? cause to mourn. Their Master was in prison, his life hanging,
. as it were, by a thread, for he had offended a tyrant king and his wicked wife by his bold reproofs, and each day they feared would be his last. They had cause to be of a sad countenance. And they knew not yet the glad tidings of the gospel of peace which Jesus had brought down from heaven. They only knew the repentance for sin their master John had taught them. They had cause to fast much and often. But with the disciples of Jesus it was not so. He was with them. This was the time of their joy. The days would soon come when they must mourn and fast and weep. A time of sorrow was at hand. Their Lord would be taken from them. Fear and pains and grief would fall upon them, then would they fast. But these days were not yet.
Was it likely that the guests at a wedding should be mournful? They were the friends of the Bridegroom, and while with him they must rejoice and be glad. If indeed he were taken away, then all their feelings would be changed, and their gladness would be turned into grief. So was it, so would it be with the disciples of the Lord.
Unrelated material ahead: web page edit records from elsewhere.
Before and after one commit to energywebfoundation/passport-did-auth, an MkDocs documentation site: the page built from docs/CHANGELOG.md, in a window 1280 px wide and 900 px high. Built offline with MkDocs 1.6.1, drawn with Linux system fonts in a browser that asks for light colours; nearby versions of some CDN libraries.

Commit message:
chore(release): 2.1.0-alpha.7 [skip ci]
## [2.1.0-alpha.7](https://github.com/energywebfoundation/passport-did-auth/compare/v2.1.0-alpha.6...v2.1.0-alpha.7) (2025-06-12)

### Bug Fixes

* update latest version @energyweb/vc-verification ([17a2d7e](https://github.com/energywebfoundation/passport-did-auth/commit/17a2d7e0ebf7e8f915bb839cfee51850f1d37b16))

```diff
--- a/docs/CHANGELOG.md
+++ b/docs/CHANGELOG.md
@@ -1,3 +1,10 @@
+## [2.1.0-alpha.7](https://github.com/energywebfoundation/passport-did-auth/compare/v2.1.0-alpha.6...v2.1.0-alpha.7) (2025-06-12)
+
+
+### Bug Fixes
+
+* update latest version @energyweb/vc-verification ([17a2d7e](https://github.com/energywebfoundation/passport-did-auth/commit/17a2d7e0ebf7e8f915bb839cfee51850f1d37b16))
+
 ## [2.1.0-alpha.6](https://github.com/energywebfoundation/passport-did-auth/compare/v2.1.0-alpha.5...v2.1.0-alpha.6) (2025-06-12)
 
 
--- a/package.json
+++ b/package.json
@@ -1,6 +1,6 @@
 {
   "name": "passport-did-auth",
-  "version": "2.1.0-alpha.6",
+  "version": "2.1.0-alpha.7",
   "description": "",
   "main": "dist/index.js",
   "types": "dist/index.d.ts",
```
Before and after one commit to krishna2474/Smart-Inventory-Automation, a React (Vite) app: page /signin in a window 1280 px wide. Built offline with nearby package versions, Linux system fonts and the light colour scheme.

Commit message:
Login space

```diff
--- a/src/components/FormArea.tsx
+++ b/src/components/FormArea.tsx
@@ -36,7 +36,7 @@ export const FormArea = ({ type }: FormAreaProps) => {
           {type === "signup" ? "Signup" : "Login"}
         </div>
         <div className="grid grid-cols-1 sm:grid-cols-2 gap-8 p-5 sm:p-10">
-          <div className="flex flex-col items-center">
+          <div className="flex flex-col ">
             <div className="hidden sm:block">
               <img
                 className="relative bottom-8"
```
And Christ is the Bridegroom of his Church, and his Church is, all those who love him and obey him. Let us be first sure that we are of those, and then with glad and thankful hearts we may enjoy the days of sun-bright happiness He sometimes gives. They will not last too long. He knows his children's need, and the days will come when they must fast. Sorrow, and sickness, and death enter every dwelling, then do we forget our daily food, and our eyes can take no rest. We suffer in the sufferings of those we love, and in our own. But as it was with the disciples of old, so is it with the children of God now. They were dear to their Lord in their sorrow at the end of his ministry, as they had been at the beginning; and when our time of mourning comes, it is but that we are nearer the end.
The same Lord who smiled upon our days of joy, clasps us closer to his bosom in our time of grief; and though we see him not, he is surely carrying us, “ through much tribulation," to that happy land where no tears are ever shed, for sorrow is passed away with sin for ever. (Rev. vii. 9–17.)
The Lord Jesus did more than answer the question put to him by the disciples of John and the Pharisees. He shewed them that the religion he was come to teach and to give needed no help to make it perfect. It was complete in itself.
The old law given to the Jews was, like the garment worn by their High Priest, full of types and figures. (Exodus xxxix. 131 ; xl. 12–15.) It had served its time-its use was at an end.
The gospel of peace which was now to take its place, was a robe of righteousness that needed nothing to be added unto it. To all who received him the Saviour gave it, pure, white, and stainless; they need nothing more. To join the two together would be worse than useless ; both would be spoiled.
LUKE v. 36. “And therefore he spake also a parable unto them ; No man putteth a piece of a new garment upon an old; if otherwise, (that is, if they do) then both the new maketh a rent, and the piece that was taken out of the new agreeth not with the old.”
Our Lord wished to shew them that the trials his Christian disciples would be called to meet were very great, without adding to them the burthens of the Jewish law. He knew their weakness, and he would spare them all needless trial. Therefore He said
Verses 37, 38. “And no man putteth new wine into old bottles ; else the new wine will burst the bottles, and be spilled, and the bottles shall perish. But new wine must be put into new bottles ; and both are preserved. They would not themselves put “new wine into old (lea